The Smokefree goal of 5 per cent of people or fewer smoking was a "random" figure. What if the realistic goal, taking into account factors that made people more likely to smoke, such as mental illness, was 15 per cent - about the level which had been reached?

She was concerned the public health system was failing some groups, Glover said.

"Young Maori aren't concerning me. They are doing better than ever in a way but their strengths aren't being recognised. They have to live with an incredible amount of of discrimination and stigma, and I think they are coping."

The NZHS 2015/16 annual update said 16 per cent of adults smoked at least monthly, while 14 per cent were daily smokers. That was down from 20 per cent and 18 per cent in  2006/07.

For youth (aged 15 to 24) daily smoking by non-Maori males  - averaging survey data from 2014/15 and 2015/16 - was put at 15 per cent, while for Maori males it was 27 per cent. Among females, smoking was at 8 per cent for non-Maori, and 34 per cent for Maori.

Graphs show a fairly steady decline in daily smoking by surveyed non-Maori female youth. For the other three youth groups, while the trend has been downward, in recent years the picture painted by the graphs doesn't seem so clear cut.

The NZMJ  article raising concerns about the 2025 goal looked at daily smoking data from the NZHS, Census and the Health Promotion Agency's Health and Lifestyle Survey. All three showed a decline in overall adult daily smoking but there were important discrepancies, the paper said.

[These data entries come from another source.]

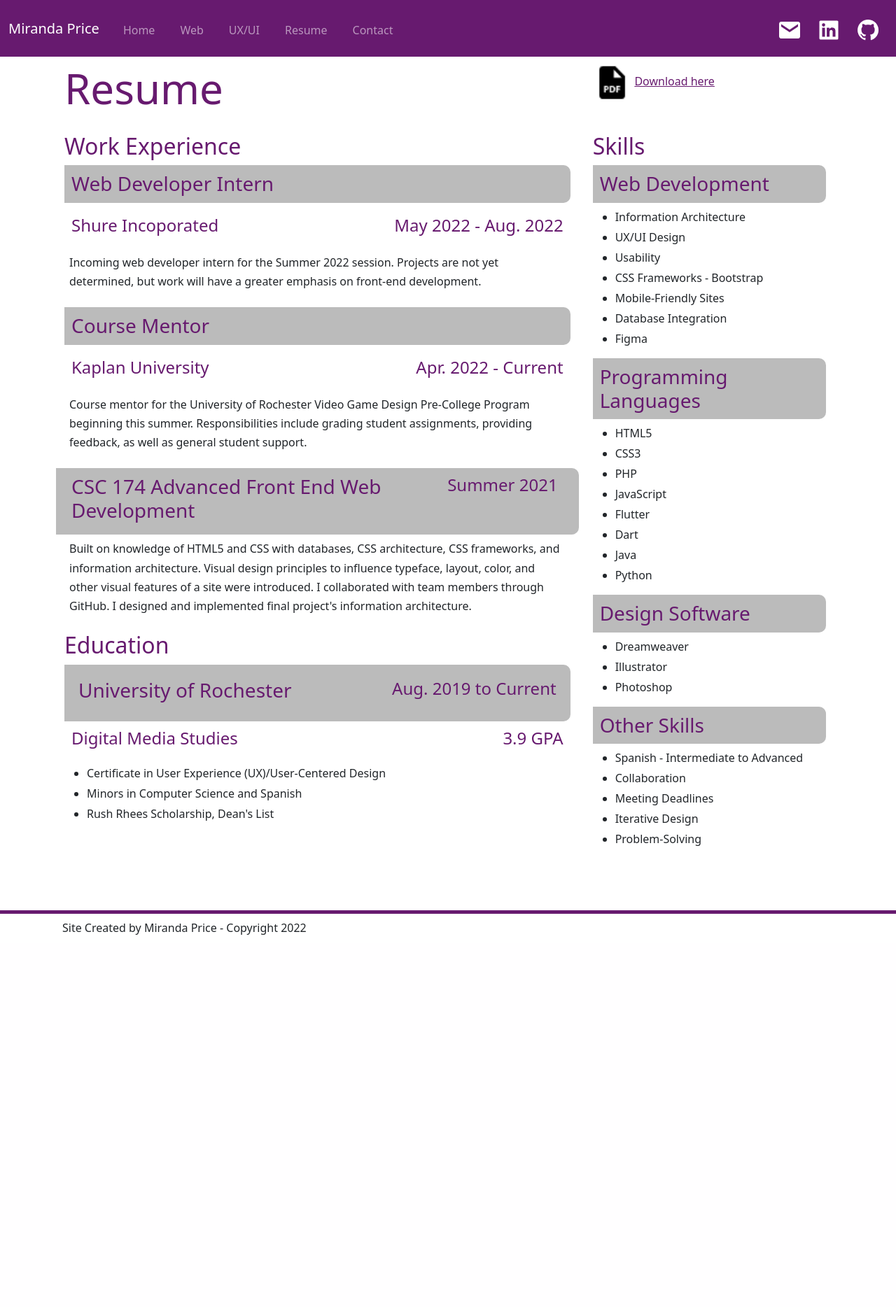
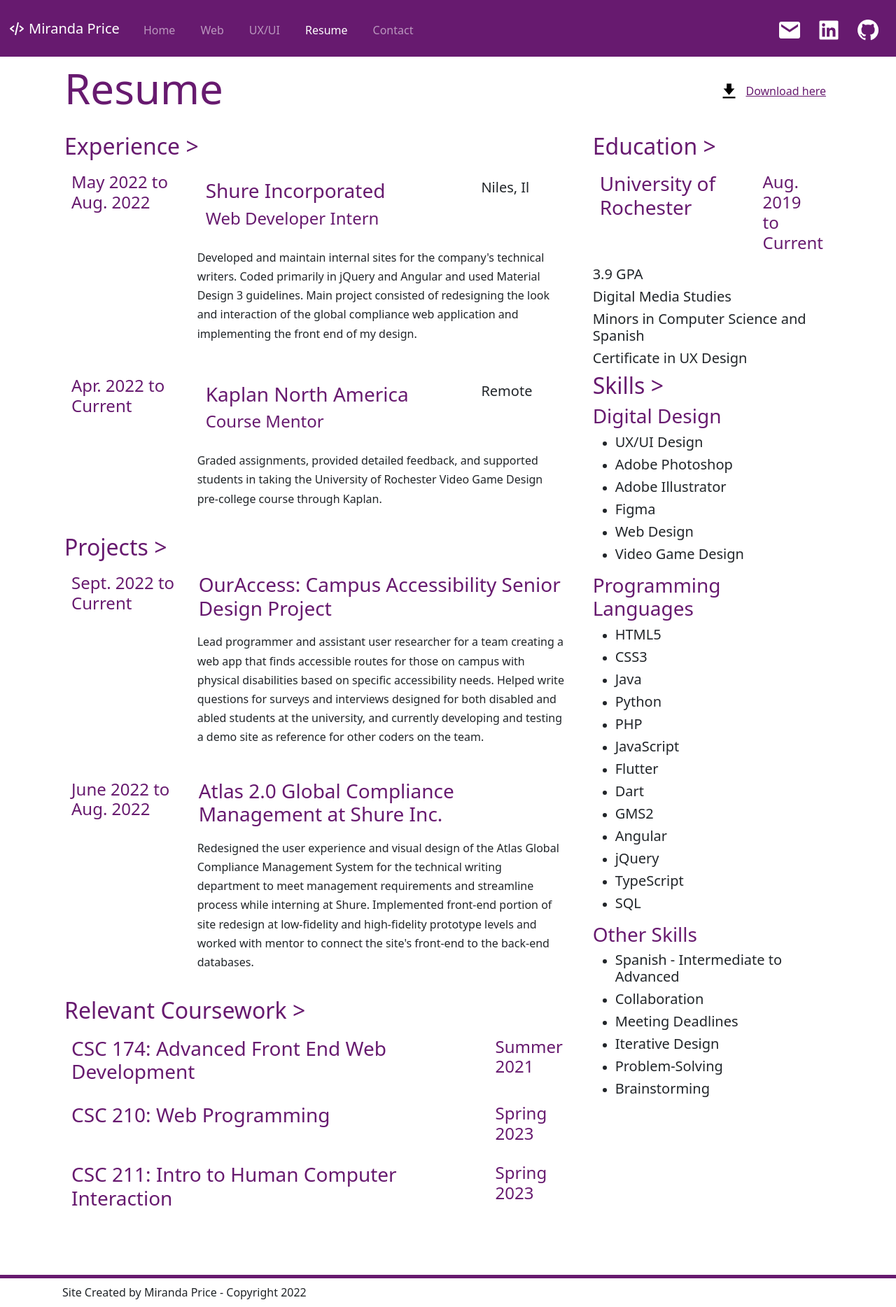
Before and after one commit to miranda-price/portfolio, a PHP site: page /resume.html in a window 1280 px wide. Shown: the whole page at 70% size. Before the commit the page ends 1336 px from the top, so only its background shows below. Run offline with PHP 8.4, Linux system fonts and the light colour scheme.

Commit message:
update resume

```diff
--- a/contact.html
+++ b/contact.html
@@ -36,7 +36,7 @@
           <a class="nav-link" href="resume.html">Resume</a>
         </li>
         <li class="nav-item">
-          <a class="nav-link" href="contact.html">Contact</a>
+          <a class="nav-link active" href="contact.html">Contact</a>
         </li>
       </ul>
 
--- a/css/override.css
+++ b/css/override.css
@@ -76,6 +76,20 @@ Module styles
 	padding: 10px;
 }
 
+.download-link, .navbar-brand {
+	display: flex;
+	align-items: center;
+	justify-content: right;
+}
+
+.download-link > :first-child{
+	margin-right: 10px;
+}
+
+.navbar-brand > :first-child {
+	margin-right: 5px;
+}
+
 .form-label {text-align: right;}
 
 footer p {margin: 0;}
--- a/index.html
+++ b/index.html
@@ -24,7 +24,7 @@
     <div class="collapse navbar-collapse" id="navbarSupportedContent">
       <ul class="navbar-nav mb-2 mb-lg-0">
         <li class="nav-item">
-          <a class="nav-link" href="index.html">Home</a>
+          <a class="nav-link active" href="index.html">Home</a>
         </li>
         <li class="nav-item">
           <a class="nav-link" href="web.html">Web</a>
--- a/resume.html
+++ b/resume.html
@@ -17,7 +17,7 @@
 	<header>
 	<nav class="navbar fixed-top navbar-expand-lg navbar-dark" style="background-color: #671a6f;">
   <div class="container-fluid">
-    <a class="navbar-brand" href="#">Miranda Price</a>
+    <a class="navbar-brand" href="#"><img src="content/bx-code-alt.svg" alt="a set of arrow brackets used to represent coding"> Miranda Price</a>
     <button class="navbar-toggler" type="button" data-bs-toggle="collapse" data-bs-target="#navbarSupportedContent" aria-controls="navbarSupportedContent" aria-expanded="false" aria-label="Toggle navigation">
       <span class="navbar-toggler-icon"></span>
     </button>
@@ -33,7 +33,7 @@
           <a class="nav-link" href="uxui.html">UX/UI</a>
         </li>
         <li class="nav-item">
-          <a class="nav-link" href="resume.html">Resume</a>
+          <a class="nav-link active" href="resume.html">Resume</a>
         </li>
         <li class="nav-item">
           <a class="nav-link" href="contact.html">Contact</a>
@@ -58,105 +58,122 @@
 	<div class="navbar-fix"></div>
 	<div class="row">
 		<h1 class="col-md-8">Resume</h1>
-		<div class="col-md-4">
-			<img src = "content/bxs-file-pdf.png" class="col-md-2 img-fluid" alt = "black and white pdf icon">
+		<div class="col-md-4 download-link">
+			<img src = "content/bxs-download.svg" class="col-md-1 img-fluid" alt = "black and white download icon" height="12px">
 			<a href="content/Resume_Price_Miranda.pdf">Download here</a>
 		</div>
 	</div>
 
 	<div class="row">
 		<div class="col-md-8">
-		<strong><h2>Work Experience</h2></strong>
-		<h3 class="resume">Web Developer Intern</h3>
-		<div class="row">
-			<h4 class="col-md-6">Shure Incoporated</h4>
-			<h4 class="col-md-6 text-end">May 2022 - Aug. 2022</h4>
-		</div>
-		<p>Incoming web developer intern for the Summer 2022 session.  Projects are not yet determined, but work will have a greater emphasis on front-end development.</p>
-
-		<h3 class="resume">Course Mentor</h3>
-		<div class="row">
-			<h4 class="col-md-6">Kaplan University</h4>
-			<h4 class="col-md-6 text-end">Apr. 2022 - Current</h4>
-		</div>
-		<p>Course mentor for the University of Rochester Video Game Design Pre-College Program beginning this summer.  Responsibilities include grading student assignments, providing feedback, as well as general student support.</p>
-
-			<div class="row resume">
-				<h3 class="col-md-8">CSC 174 Advanced Front End Web Development</h3>
-				<h4 class="col-md-4 text-end">Summer 2021</h4>
+		<strong><h2>Experience ></h2></strong>
+		<div class="row work-entry">
+			<h4 class="col-md-3 work-date">May 2022 to Aug. 2022</h4>
+			<div class="work-body col-md-9">
+				<div class="row work-head">
+					<div class="col-md-9 work-title">
+						<h3>Shure Incorporated</h3>
+						<h4>Web Developer Intern</h4>
+					</div>
+					<h5 class="col-md-3 work-loc">Niles, Il</h5>
+				</div>
+				<p class="row work-desc">Developed and maintain internal sites for the company's technical writers. Coded primarily in jQuery and Angular and used Material Design 3 guidelines. Main project consisted of redesigning the look and interaction of the global compliance web application and implementing the front end of my design.</p>
 			</div>
-			<p>Built on knowledge of HTML5 and CSS with databases, CSS architecture, CSS frameworks, and information architecture. Visual design principles to influence typeface, layout, color, and other visual features of a site were introduced.  I collaborated with team members through GitHub. I designed and implemented final project's information architecture.</p>
-
-			<!--<strong><h2>Relevant Coursework</h2></strong>
-			<div class="row resume">
-				<h3 class="col-md-8">CSC 170 Introduction to Web Development</h3>
-				<h4 class="col-md-4 text-end">Spring 2020</h4>
-			</div>
-			<p>HTML5 and CSS with an introduction to JavaScript, PHP, and search engine optimization. Best practices rooted in the industry standard were emphasized.</p>
-
-			<div class="row resume">
-				<h3 class="col-md-8">DMST 104 Design in the Digital Age</h3>
-				<h4 class="col-md-4 text-end">Spring 2020</h4>
-			</div>
-			<p>An introduction to the digital design industry and the collaborative, iterative design process, from start to finish. Class deliverables included design research, user and domain analysis, requirements and context scenarios, framework and design language, form and behavior specification, and a rough design. I worked with a group to design a gameified fitness tracker and accompanying app. The course required team collaboration, project and time management, and presentation skills.</p>-->
-
-			<strong><h2>Education</h2></strong>
-			<div class="resume">
-			<div class="row">
-				<h3 class="col-md-7">University of Rochester</h3>
-				<h4 class="col-md-5 text-end">Aug. 2019 to Current</h4>
-			</div>
-			</div>
-			<div class="row">
-				<h4 class="col-md-7">Digital Media Studies</h4>
-				<h4 class="col-md-5 text-end">3.9 GPA</h4>
-			</div>
-			<ul>
-				<li>Certificate in User Experience (UX)/User-Centered Design</li>
-				<li>Minors in Computer Science and Spanish</li>
-				<li>Rush Rhees Scholarship, Dean's List</li>
-			</ul>
 		</div>
 
+		<div class="row work-entry">
+			<h4 class="col-md-3 work-date">Apr. 2022 to Current</h4>
+			<div class="work-body col-md-9">
+				<div class="row work-head">
+					<div class="col-md-9 work-title">
+						<h3>Kaplan North America</h3>
+						<h4>Course Mentor</h4>
+					</div>
+					<h5 class="col-md-3 work-loc">Remote</h5>
+				</div>
+				<p class="row work-desc">Graded assignments, provided detailed feedback, and supported students in taking the University of Rochester Video Game Design pre-college course through Kaplan.</p>
+			</div>
+		</div>
+
+			<strong><h2>Projects ></h2></strong>
+			<div class="row proj-entry">
+				<h4 class="col-md-3 proj-date">Sept. 2022 to Current</h4>
+				<div class="proj-body col-md-9">
+					<h3 class="proj-head">OurAccess: Campus Accessibility Senior Design Project</h3>
+					<p class="row work-desc">Lead programmer and assistant user researcher for a team creating a web app that finds accessible routes for those on campus with physical disabilities based on specific accessibility needs. Helped write questions for surveys and interviews designed for both disabled and abled students at the university, and currently developing and testing a demo site as reference for other coders on the team.</p>
+				</div>
+			</div>
+
+			<div class="row proj-entry">
+				<h4 class="col-md-3 proj-date">June 2022 to Aug. 2022</h4>
+				<div class="proj-body col-md-9">
+					<h3 class="proj-head">Atlas 2.0 Global Compliance Management at Shure Inc.</h3>
+					<p class="row work-desc">Redesigned the user experience and visual design of the Atlas Global Compliance Management System for the technical writing department to meet management requirements and streamline process while interning at Shure. Implemented front-end portion of site redesign at low-fidelity and high-fidelity prototype levels and worked with mentor to connect the site's front-end to the back-end databases.</p>
+				</div>
+			</div>
+
+			<strong><h2>Relevant Coursework ></h2></strong>
+			<div class="course row">
+				<h3 class="col-md-10">CSC 174: Advanced Front End Web Development</h3>
+				<h4 class="col-md-2">Summer 2021</h4>
+			</div>
+
+			<div class="course row">
+				<h3 class="col-md-10">CSC 210: Web Programming</h3>
+				<h4 class="col-md-2">Spring 2023</h4>
+			</div>
+
+			<div class="course row">
+				<h3 class="col-md-10">CSC 211: Intro to Human Computer Interaction</h3>
+				<h4 class="col-md-2">Spring 2023</h4>
+			</div>
+		</div> <!--column-->
+
 		<div class="col-md-4">
-			<strong><h2>Skills</h2></strong>
-			<h3 class="resume">Web Development</h3>
-			<ul>
-				<li>Information Architecture</li>
-				<li>UX/UI Design</li>
-				<li>Usability</li>
-				<li>CSS Frameworks - Bootstrap</li>
-				<li>Mobile-Friendly Sites</li>
-				<li>Database Integration</li>
-				<li>Figma</li>
+			<strong><h2>Education ></h2></strong>
+			<div class="row edu-head">
+				<h3 class="col-md-8">University of Rochester</h3>
+				<h4 class="col-md-4 edu-date">Aug. 2019 to Current</h4>
+			</div>
+			<h5>3.9 GPA</h5>
+			<h5>Digital Media Studies</h5>
+			<h5>Minors in Computer Science and Spanish</h5>
+			<h5>Certificate in UX Design</h5>
+
+			<strong><h2>Skills ></h2></strong>
+			<h3 class="skills-head">Digital Design</h3>
+			<ul class="skills">
+				<li><h5>UX/UI Design</h5></li>
+				<li><h5>Adobe Photoshop</h5></li>
+				<li><h5>Adobe Illustrator</h5></li>
+				<li><h5>Figma</h5></li>
+				<li><h5>Web Design</h5></li>
+				<li><h5>Video Game Design</h5></li>
 			</ul>
-
-			<h3 class="resume">Programming Languages</h3>
-			<ul>
-				<li>HTML5</li>
-				<li>CSS3</li>
-				<li>PHP</li>
-				<li>JavaScript</li>
-				<li>Flutter</li>
-				<li>Dart</li>
-				<li>Java</li>
-				<li>Python</li>
+			<h3 class="skills-head">Programming Languages</h3>
+			<ul class="skills">
+				<li><h5>HTML5</h5></li>
+				<li><h5>CSS3</h5></li>
+				<li><h5>Java</h5></li>
+				<li><h5>Python</h5></li>
+				<li><h5>PHP</h5></li>
+				<li><h5>JavaScript</h5></li>
+				<li><h5>Flutter</h5></li>
+				<li><h5>Dart</h5></li>
+				<li><h5>GMS2</h5></li>
+				<li><h5>Angular</h5></li>
+				<li><h5>jQuery</h5></li>
+				<li><h5>TypeScript</h5></li>
+				<li><h5>SQL</h5></li>
 			</ul>
-
-			<h3 class="resume">Design Software</h3>
-			<ul>
-				<li>Dreamweaver</li>
-				<li>Illustrator</li>
-				<li>Photoshop</li>
-			</ul>
-
-			<h3 class="resume">Other Skills</h3>
-			<ul>
-				<li>Spanish - Intermediate to Advanced</li>
-				<li>Collaboration</li>
-				<li>Meeting Deadlines</li>
-				<li>Iterative Design</li>
-				<li>Problem-Solving</li>
+			<h3 class="skills-head">Other Skills</h3>
+			<ul class="skills">
+				<li><h5>Spanish - Intermediate to Advanced</h5></li>
+				<li><h5>Collaboration</h5></li>
+				<li><h5>Meeting Deadlines</h5></li>
+				<li><h5>Iterative Design</h5></li>
+				<li><h5>Problem-Solving</h5></li>
+				<li><h5>Brainstorming</h5></li>
 			</ul>
 		</div>
 	</div>
--- a/uxui.html
+++ b/uxui.html
@@ -30,7 +30,7 @@
           <a class="nav-link" href="web.html">Web</a>
         </li>
         <li class="nav-item">
-          <a class="nav-link" href="uxui.html">UX/UI</a>
+          <a class="nav-link active" href="uxui.html">UX/UI</a>
         </li>
         <li class="nav-item">
           <a class="nav-link" href="resume.html">Resume</a>
--- a/web.html
+++ b/web.html
@@ -27,7 +27,7 @@
           <a class="nav-link" href="index.html">Home</a>
         </li>
         <li class="nav-item">
-          <a class="nav-link" href="web.html">Web</a>
+          <a class="nav-link active" href="web.html">Web</a>
         </li>
         <li class="nav-item">
           <a class="nav-link" href="uxui.html">UX/UI</a>
```
Also changed, not shown: content/bx-code-alt.svg (added), content/bxs-download.svg (added).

"The Census presents more encouraging results for smoking decline among Maori and Pacific than the NZHS, with the latter indicating there has been no statistically significant reduction in daily smoking prevalence in these groups since 2006/07 (after adjustment for differences in the population age structure over time)," it said.